A more tactical consideration is that mid-to-late buyers have different purchasing styles (more risk averse, more support oriented, more price sensitive, more brand driven) than early adopters. There’s some evidence that B2B marketing automation vendors are moving their sales and marketing in this direction. This makes it even harder for them to sell to pioneers in other industries, who need the original missionary approach.

If you want another hint that the sky may be falling, how about this: a recent Econsultancy survey found that marketing automation is now lower priority among marketers than a year ago (top three for 11% vs. 15%). Since priority presumably translates to purchase intent, that seems to foreshadow a decline in new sales. I don’t want to make too much of this – the survey was among UK marketers and it also showed a sharp increase marketers who ranked marketing automation among their most exciting digital opportunities. Econsultancy’s explanation for the apparent contradiction was that most marketers already own a marketing automation system, so now they’re turning to exploiting it. But while that’s comforting on some levels, it still suggests lower future sales.

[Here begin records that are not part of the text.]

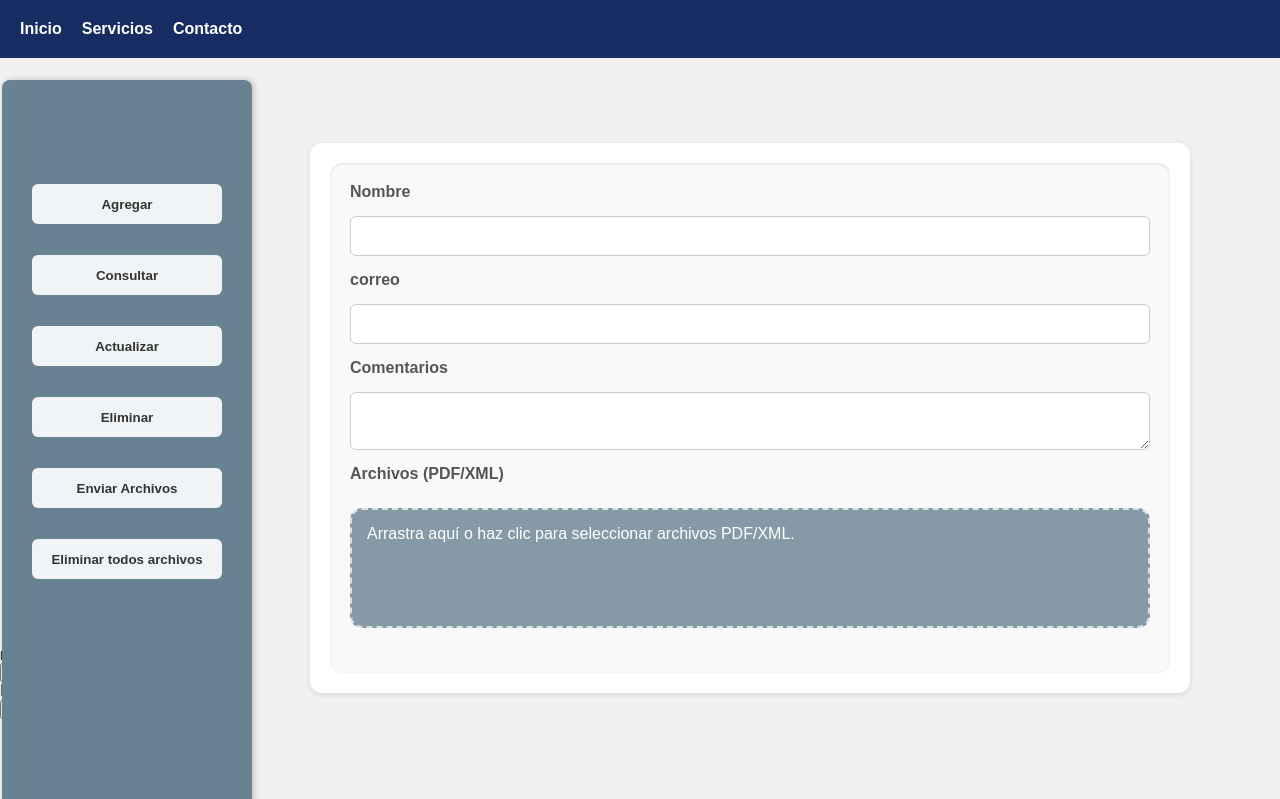
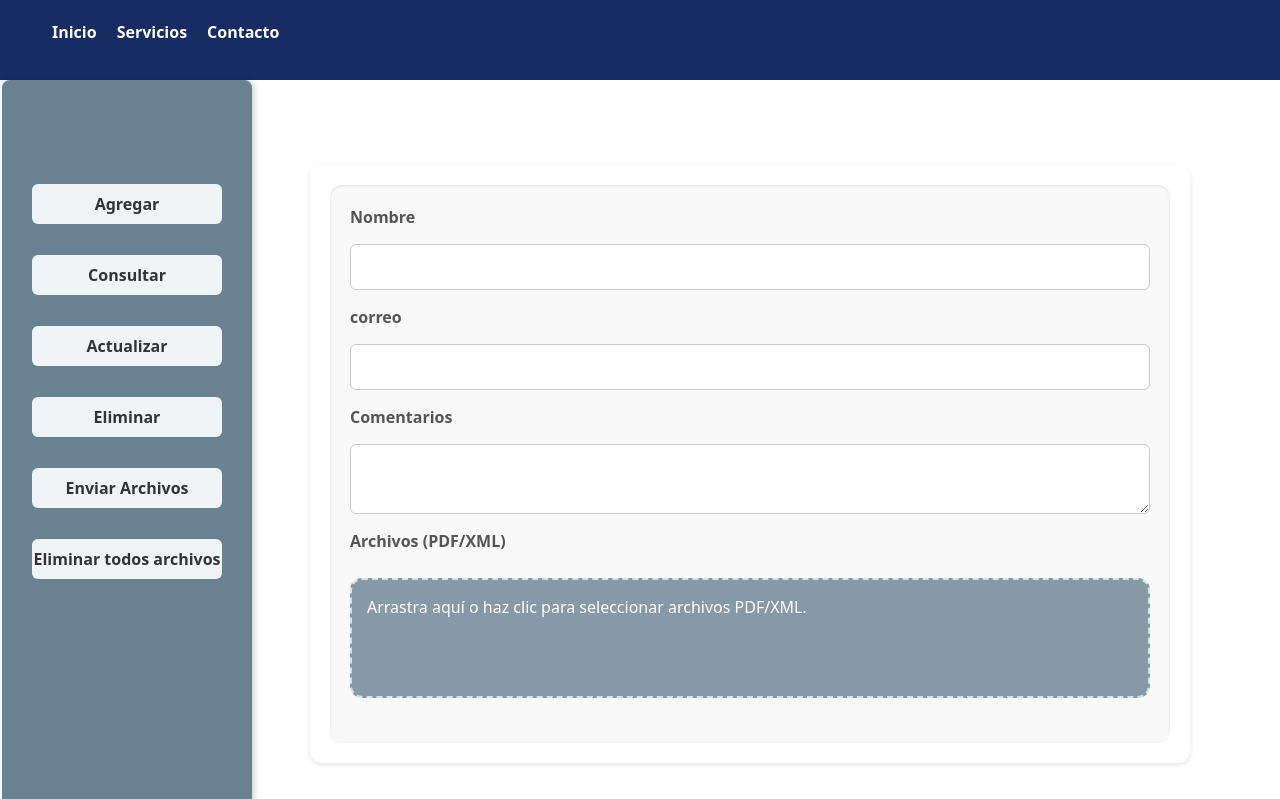
Before and after one commit to DanielCardenas199602/Proyecto_appCrud, a website: page public/index.html in a window 1280 px wide. Shown: the top 799 px of the page. Drawn offline with nearby package versions, Linux system fonts and the light colour scheme.

Commit message:
agregar Bootstrap via CDN

```diff
--- a/public/index.html
+++ b/public/index.html
@@ -7,7 +7,8 @@
     <link rel="stylesheet" type="text/css" href="./app.css">
     <link rel="stylesheet" type="text/css" href="./responsive.css">
     <script src="/config.js" defer></script>
-    <script src="/node_modules/bootstrap/dist/js/bootstrap.bundle.js" defer></script>
+    <link href="https://cdn.jsdelivr.net/npm/bootstrap@5.3.3/dist/css/bootstrap.min.css" rel="stylesheet">
+    <script src="https://cdn.jsdelivr.net/npm/bootstrap@5.3.3/dist/js/bootstrap.bundle.min.js"></script>
     <script type="text/javascript" src="./main.js" defer></script>
     <script type="text/javascript" src="./drop.js" defer></script>
     <script type="text/javascript" src="./email.js" defer></script>
```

To be honest, I was less concerned about the year-to-year change in percentages than about marketing automation’s low rank in both years – next-to-last in 2012 and ninth of twelve in 2013. An IDC report from 2012 had similar results, ranking marketing automation seventh on a list of nine.




I have my own little theory about the low priority, which boils down to the fact that marketing automation only handles a fraction of marketers’ total activities. Specifically, it supports email and online events, which a 2011 MarketingSherpa study found account for just 20% of program spending. Even with direct mail and marketing automation itself, the total reaches only 37%. My theory is that marketing automation has a low priority because it is far from a complete customer management solution – or even a complete customer acquisition system.

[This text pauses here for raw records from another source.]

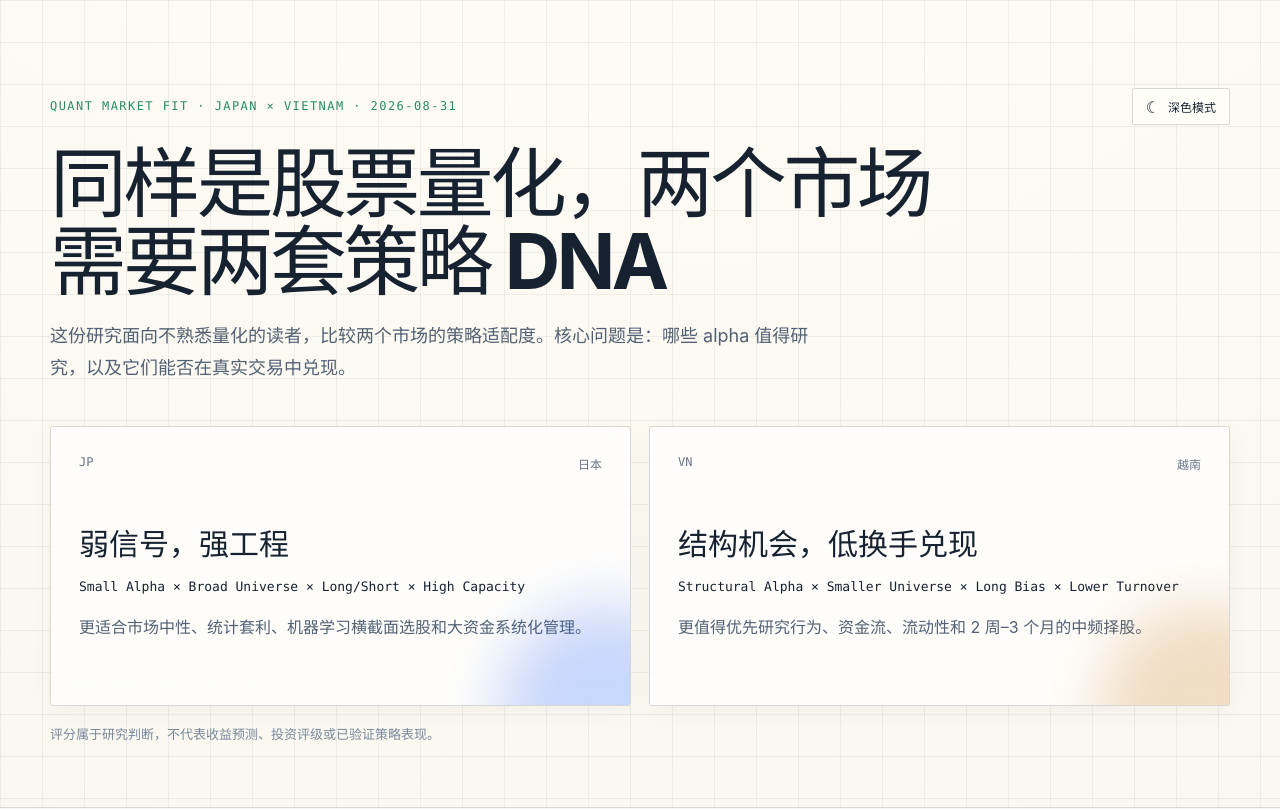
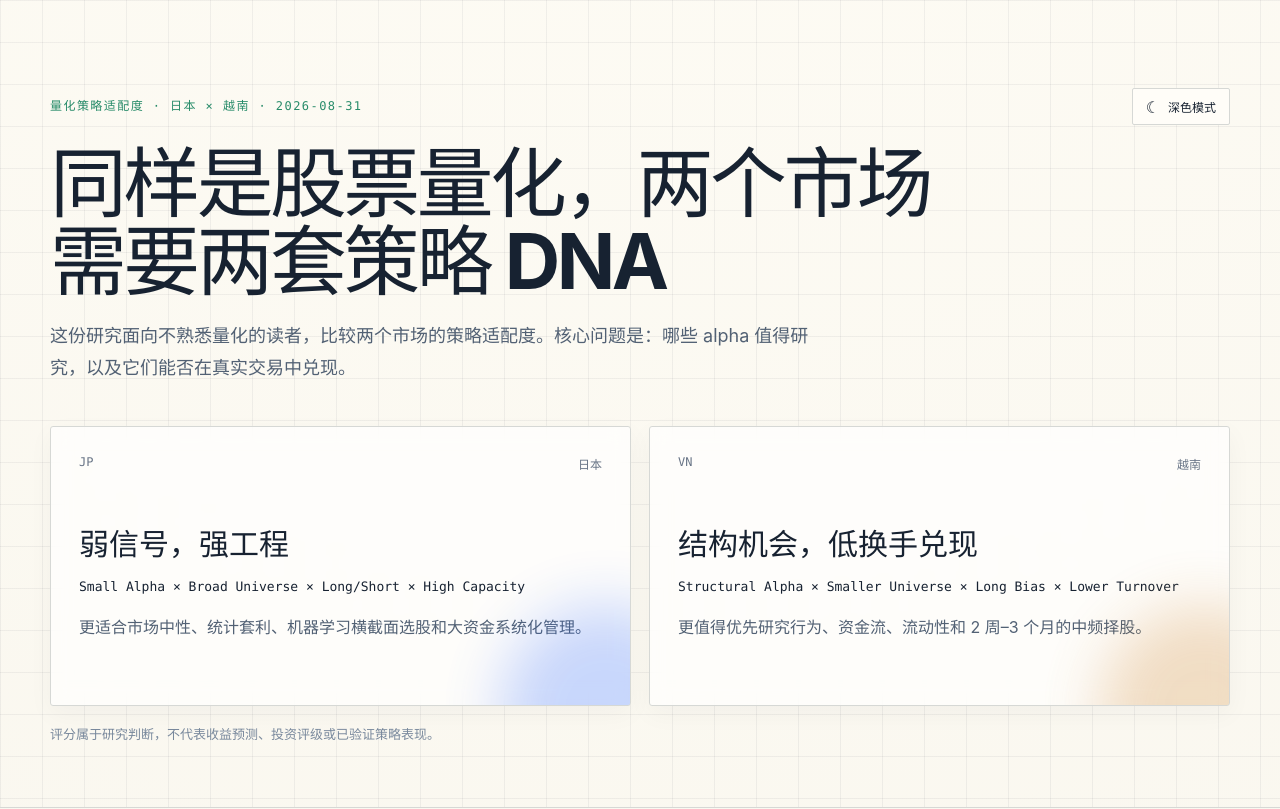
Before and after one commit to runchengxie/vietnam-quant-research, a React (Vite) app in the folder site/: page / in a window 1280 px wide. Shown: the top 809 px of the page. Built offline with nearby package versions, Linux system fonts and the light colour scheme.

Commit message:
chore: polish Chinese page labels

```diff
--- a/site/src/components/HeroComparison.tsx
+++ b/site/src/components/HeroComparison.tsx
@@ -4,7 +4,7 @@ export function HeroComparison() {
   return (
     <header className="hero">
       <div className="hero__inner">
-        <div className="hero__meta"><div className="eyebrow">QUANT MARKET FIT · JAPAN × VIETNAM · 2026-08-31</div><ThemeToggle /></div>
+        <div className="hero__meta"><div className="eyebrow">量化策略适配度 · 日本 × 越南 · 2026-08-31</div><ThemeToggle /></div>
         <h1>同样是股票量化，两个市场需要两套策略 DNA</h1>
         <p className="hero__lede">
           这份研究面向不熟悉量化的读者，比较两个市场的策略适配度。核心问题是：哪些 alpha 值得研究，以及它们能否在真实交易中兑现。
```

Here’s that Manta data in all its glory.

Republished with author's permission from original post.

ADD YOUR COMMENT

Please use comments to add value to the discussion. Maximum one link to an educational blog post or article. We will NOT PUBLISH brief comments like "good post," comments that mainly promote links, or comments with links to companies, products, or services.

Please enter your comment!
Please enter your name here